This meager original fable by celebrated author LeGuin concerns two adult friends, Thinking Man and Writing Woman. He is impeccably neat; she could care less about being tidy. He thinks; she writes and makes books. While they maintain separate lives (and homes), they enjoy each other's company. On one occasion, they speculate what kind of child they would each like. Thinking Man envisions a girl, but only as a flutter of dress and a patter of feet--nothing more. Writing Woman sees a boy--someone who can catch fish to be put into soup and perform other helpful chores. Their imaginations bring forth their own personal creations, with unexpected complications. Part fantasy, part comic look at parents' unrealistic expectations, this book may hold some vague appeal for children who like fantasy; LeGuin's loyal fans may also have an interest. All in all, however, the didactic tale isn't enough of a story from this gifted writer. Plus, Wynne's sepia-toned, cross-hatched art, despite a few clever touches (flying mice, a droll chess set), is bland--its prosaic, earthbound quality makes for a poor match with LeGuin's flight of fancy. Ages 7-9. (Sept.)
Reviewed on: 08/31/1992 Release date: 09/01/1992 Genre: Children's

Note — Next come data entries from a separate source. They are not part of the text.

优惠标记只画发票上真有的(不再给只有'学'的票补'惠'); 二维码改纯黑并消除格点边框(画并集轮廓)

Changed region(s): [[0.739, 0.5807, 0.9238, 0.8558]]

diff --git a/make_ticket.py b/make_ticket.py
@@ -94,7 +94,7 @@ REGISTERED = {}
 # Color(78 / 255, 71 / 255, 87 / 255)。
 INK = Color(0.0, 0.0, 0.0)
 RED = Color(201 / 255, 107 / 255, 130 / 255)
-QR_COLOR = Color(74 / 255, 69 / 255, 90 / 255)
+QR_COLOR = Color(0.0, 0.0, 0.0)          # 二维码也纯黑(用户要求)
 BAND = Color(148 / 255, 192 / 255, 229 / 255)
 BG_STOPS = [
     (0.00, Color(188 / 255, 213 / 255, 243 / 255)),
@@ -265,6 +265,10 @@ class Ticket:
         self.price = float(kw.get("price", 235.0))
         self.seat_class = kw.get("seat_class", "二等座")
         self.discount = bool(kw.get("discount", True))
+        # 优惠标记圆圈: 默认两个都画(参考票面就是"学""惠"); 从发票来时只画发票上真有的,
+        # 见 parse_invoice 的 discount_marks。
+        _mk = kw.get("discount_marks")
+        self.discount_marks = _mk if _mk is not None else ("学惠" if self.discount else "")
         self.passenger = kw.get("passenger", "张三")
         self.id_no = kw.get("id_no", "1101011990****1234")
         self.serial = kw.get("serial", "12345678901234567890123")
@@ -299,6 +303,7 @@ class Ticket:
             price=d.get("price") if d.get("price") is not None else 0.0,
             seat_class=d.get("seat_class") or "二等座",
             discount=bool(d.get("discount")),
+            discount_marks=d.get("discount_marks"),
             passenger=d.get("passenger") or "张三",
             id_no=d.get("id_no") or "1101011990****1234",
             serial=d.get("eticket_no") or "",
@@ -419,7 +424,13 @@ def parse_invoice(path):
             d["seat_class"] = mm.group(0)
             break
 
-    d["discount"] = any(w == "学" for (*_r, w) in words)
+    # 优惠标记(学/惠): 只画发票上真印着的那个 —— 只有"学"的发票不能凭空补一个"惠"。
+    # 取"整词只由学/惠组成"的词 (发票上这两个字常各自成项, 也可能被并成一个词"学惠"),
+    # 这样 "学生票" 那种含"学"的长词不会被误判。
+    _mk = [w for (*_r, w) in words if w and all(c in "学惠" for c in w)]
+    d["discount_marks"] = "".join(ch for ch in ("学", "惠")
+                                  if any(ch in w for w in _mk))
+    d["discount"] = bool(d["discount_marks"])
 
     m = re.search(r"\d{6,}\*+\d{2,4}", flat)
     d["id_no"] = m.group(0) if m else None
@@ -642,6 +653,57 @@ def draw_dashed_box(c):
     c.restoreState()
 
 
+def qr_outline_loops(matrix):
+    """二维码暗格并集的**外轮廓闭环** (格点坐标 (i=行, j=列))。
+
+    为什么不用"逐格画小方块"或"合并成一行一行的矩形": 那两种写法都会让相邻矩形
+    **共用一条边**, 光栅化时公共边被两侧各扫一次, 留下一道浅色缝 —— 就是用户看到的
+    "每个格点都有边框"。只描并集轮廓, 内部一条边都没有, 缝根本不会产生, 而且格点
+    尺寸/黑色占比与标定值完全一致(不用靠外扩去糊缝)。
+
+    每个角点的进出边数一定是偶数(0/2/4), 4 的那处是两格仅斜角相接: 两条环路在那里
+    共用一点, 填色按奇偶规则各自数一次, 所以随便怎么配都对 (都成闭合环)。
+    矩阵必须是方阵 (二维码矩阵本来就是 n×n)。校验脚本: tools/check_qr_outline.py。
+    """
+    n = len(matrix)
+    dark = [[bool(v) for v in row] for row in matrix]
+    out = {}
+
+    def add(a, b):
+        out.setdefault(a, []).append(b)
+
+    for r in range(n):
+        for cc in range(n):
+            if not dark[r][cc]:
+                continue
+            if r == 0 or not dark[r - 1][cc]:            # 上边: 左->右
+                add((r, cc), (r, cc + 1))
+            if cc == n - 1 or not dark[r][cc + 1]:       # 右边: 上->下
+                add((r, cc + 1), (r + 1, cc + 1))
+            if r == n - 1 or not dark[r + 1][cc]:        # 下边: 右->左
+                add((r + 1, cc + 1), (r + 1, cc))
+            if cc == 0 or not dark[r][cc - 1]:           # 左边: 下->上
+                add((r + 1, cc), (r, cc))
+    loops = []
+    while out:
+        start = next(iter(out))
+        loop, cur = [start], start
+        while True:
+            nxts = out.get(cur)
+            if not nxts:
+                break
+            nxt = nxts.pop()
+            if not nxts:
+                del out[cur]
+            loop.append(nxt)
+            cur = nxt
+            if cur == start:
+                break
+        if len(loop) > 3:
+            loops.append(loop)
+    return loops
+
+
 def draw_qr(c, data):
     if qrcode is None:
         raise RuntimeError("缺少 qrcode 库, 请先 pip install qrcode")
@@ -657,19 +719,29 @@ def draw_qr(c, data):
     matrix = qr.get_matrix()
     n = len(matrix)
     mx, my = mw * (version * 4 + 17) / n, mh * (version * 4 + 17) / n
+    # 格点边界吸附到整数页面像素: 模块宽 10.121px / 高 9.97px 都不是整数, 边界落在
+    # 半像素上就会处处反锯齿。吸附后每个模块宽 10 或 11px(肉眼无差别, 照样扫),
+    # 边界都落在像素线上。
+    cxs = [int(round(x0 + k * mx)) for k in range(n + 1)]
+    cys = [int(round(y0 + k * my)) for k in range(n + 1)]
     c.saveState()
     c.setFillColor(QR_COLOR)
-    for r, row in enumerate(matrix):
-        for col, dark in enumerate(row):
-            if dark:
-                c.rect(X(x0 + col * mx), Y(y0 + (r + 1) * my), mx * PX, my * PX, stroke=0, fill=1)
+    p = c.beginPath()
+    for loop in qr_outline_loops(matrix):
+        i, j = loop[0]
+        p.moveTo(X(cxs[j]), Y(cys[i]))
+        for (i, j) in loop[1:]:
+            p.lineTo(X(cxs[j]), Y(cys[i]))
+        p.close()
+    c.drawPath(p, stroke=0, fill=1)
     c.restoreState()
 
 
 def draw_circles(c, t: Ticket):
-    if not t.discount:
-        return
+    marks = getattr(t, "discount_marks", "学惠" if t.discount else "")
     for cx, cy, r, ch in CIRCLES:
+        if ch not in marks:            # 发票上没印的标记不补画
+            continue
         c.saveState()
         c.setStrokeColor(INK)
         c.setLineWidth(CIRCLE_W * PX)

During the Covid-19 crisis, Publishers Weekly is providing free digital access to our magazine, archive, and website. To receive the access to the latest issue delivered to your inbox free each week, enter your email below.